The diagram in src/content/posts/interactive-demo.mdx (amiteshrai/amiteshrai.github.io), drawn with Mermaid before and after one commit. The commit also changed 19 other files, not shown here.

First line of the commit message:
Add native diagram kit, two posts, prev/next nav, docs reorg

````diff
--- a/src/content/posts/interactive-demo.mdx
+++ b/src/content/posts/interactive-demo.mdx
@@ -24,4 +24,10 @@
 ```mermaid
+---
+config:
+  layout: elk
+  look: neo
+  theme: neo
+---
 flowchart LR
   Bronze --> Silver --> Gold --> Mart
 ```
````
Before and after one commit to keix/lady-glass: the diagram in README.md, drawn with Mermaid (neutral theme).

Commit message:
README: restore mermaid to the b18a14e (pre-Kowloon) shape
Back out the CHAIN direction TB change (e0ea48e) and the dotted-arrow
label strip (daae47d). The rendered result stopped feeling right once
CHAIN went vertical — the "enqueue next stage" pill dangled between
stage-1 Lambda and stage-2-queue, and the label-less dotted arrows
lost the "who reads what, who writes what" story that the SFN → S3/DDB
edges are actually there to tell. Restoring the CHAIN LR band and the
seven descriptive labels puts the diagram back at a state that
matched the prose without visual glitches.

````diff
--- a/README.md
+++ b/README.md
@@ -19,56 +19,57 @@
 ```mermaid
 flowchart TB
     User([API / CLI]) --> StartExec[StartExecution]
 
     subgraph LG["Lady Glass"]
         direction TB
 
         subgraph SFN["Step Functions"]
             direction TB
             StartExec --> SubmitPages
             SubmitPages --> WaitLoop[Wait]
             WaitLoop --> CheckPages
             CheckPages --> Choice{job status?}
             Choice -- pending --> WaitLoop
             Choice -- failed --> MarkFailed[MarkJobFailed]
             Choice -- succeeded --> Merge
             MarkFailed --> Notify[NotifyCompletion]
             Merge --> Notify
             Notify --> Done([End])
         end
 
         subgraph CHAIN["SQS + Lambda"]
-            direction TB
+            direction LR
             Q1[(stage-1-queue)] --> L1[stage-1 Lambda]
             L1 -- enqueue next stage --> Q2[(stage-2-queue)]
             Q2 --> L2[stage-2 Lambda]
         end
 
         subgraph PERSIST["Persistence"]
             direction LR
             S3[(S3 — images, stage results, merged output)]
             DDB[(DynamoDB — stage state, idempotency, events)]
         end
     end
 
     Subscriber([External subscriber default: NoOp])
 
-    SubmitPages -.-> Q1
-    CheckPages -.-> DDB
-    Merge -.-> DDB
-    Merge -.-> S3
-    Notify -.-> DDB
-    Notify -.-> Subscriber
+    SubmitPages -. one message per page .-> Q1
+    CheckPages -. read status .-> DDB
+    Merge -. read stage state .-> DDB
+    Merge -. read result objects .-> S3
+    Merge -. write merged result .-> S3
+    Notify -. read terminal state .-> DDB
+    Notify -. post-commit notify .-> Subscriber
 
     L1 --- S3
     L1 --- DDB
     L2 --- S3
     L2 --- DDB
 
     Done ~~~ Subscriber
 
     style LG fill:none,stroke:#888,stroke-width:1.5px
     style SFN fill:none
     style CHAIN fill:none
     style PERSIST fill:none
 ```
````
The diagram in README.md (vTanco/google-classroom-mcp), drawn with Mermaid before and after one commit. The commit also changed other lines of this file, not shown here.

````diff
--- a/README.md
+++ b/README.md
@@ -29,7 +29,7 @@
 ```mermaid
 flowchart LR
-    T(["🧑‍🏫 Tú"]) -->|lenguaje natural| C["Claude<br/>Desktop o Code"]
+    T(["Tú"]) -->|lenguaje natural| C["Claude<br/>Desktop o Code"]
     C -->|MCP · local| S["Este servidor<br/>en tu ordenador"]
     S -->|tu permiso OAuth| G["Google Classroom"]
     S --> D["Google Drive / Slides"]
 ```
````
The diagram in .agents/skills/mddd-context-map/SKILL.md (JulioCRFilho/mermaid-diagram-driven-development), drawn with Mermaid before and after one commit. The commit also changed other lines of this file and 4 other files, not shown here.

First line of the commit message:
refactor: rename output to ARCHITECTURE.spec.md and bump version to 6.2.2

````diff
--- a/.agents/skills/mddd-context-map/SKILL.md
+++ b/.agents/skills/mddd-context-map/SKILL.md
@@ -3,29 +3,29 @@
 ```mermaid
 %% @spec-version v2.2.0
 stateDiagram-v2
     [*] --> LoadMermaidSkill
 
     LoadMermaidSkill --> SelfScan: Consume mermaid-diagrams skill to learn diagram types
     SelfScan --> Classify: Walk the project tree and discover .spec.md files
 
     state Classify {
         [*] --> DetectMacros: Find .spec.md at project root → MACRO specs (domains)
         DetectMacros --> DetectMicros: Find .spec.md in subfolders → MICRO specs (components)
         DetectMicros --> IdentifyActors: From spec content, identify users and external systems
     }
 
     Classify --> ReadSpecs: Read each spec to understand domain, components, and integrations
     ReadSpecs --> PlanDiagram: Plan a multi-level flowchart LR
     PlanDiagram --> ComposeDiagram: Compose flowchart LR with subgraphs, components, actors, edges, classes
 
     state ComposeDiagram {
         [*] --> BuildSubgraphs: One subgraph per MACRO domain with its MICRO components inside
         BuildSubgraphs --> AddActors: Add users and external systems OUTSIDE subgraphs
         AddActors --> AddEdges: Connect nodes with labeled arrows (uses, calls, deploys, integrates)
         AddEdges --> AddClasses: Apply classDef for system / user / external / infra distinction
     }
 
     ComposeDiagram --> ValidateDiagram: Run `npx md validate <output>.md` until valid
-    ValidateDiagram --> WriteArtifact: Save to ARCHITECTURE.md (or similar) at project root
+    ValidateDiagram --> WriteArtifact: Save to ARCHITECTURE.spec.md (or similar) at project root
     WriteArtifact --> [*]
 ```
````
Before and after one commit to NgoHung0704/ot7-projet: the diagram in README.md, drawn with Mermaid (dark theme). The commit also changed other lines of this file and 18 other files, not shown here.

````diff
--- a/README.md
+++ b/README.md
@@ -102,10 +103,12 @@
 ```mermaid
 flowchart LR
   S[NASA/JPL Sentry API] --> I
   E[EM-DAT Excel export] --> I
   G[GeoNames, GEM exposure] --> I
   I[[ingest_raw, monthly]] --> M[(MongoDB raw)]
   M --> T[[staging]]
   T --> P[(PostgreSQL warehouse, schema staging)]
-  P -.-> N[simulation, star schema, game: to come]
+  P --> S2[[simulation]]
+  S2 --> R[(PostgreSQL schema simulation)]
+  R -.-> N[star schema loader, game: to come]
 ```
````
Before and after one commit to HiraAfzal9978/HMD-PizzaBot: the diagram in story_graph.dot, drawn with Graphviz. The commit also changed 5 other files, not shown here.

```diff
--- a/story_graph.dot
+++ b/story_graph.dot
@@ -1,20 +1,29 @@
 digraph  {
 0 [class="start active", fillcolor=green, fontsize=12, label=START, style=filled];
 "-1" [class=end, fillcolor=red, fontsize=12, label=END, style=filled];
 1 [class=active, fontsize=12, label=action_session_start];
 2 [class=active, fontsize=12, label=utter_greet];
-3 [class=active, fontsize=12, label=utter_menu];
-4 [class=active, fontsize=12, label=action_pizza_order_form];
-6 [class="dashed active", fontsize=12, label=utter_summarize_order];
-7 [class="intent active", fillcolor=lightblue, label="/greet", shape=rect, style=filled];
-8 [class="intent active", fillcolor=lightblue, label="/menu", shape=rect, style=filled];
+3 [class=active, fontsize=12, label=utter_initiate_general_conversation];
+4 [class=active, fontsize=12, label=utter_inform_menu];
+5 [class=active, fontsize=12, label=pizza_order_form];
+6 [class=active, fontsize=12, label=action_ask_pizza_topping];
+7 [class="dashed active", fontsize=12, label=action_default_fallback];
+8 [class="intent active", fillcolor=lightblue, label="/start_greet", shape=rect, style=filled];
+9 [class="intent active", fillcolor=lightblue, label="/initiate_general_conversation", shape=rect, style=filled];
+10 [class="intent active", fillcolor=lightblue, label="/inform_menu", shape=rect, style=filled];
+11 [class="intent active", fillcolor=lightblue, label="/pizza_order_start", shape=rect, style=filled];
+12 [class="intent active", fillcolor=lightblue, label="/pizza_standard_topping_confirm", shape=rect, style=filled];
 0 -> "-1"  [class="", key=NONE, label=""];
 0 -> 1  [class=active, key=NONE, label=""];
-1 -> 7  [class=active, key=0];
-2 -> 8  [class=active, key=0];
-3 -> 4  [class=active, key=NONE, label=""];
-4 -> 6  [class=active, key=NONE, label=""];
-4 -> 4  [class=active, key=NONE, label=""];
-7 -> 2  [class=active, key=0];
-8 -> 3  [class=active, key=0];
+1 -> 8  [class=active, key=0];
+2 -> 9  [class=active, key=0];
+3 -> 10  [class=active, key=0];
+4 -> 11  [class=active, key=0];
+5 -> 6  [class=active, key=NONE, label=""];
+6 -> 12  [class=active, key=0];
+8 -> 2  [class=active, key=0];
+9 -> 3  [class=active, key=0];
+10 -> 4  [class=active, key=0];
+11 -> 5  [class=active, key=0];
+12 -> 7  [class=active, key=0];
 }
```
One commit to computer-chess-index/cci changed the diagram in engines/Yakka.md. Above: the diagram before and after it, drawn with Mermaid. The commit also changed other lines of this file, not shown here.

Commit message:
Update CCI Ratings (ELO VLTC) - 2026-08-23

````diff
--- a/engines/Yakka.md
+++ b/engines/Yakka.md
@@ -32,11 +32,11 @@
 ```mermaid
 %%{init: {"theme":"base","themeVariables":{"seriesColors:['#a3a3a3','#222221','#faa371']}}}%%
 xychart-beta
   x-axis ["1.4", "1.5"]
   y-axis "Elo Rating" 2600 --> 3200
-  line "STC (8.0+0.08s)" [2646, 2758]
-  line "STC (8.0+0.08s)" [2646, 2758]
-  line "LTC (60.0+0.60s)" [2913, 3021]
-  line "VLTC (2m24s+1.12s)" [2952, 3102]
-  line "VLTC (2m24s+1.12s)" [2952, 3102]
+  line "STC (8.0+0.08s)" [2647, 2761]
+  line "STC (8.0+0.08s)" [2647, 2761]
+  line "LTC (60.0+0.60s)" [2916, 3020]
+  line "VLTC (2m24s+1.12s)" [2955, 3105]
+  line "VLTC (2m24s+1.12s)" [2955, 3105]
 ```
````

- _What you will do_
Could you work out how many lines of the data above contain the word "direction"? Give only the number.

- _Answer space_
6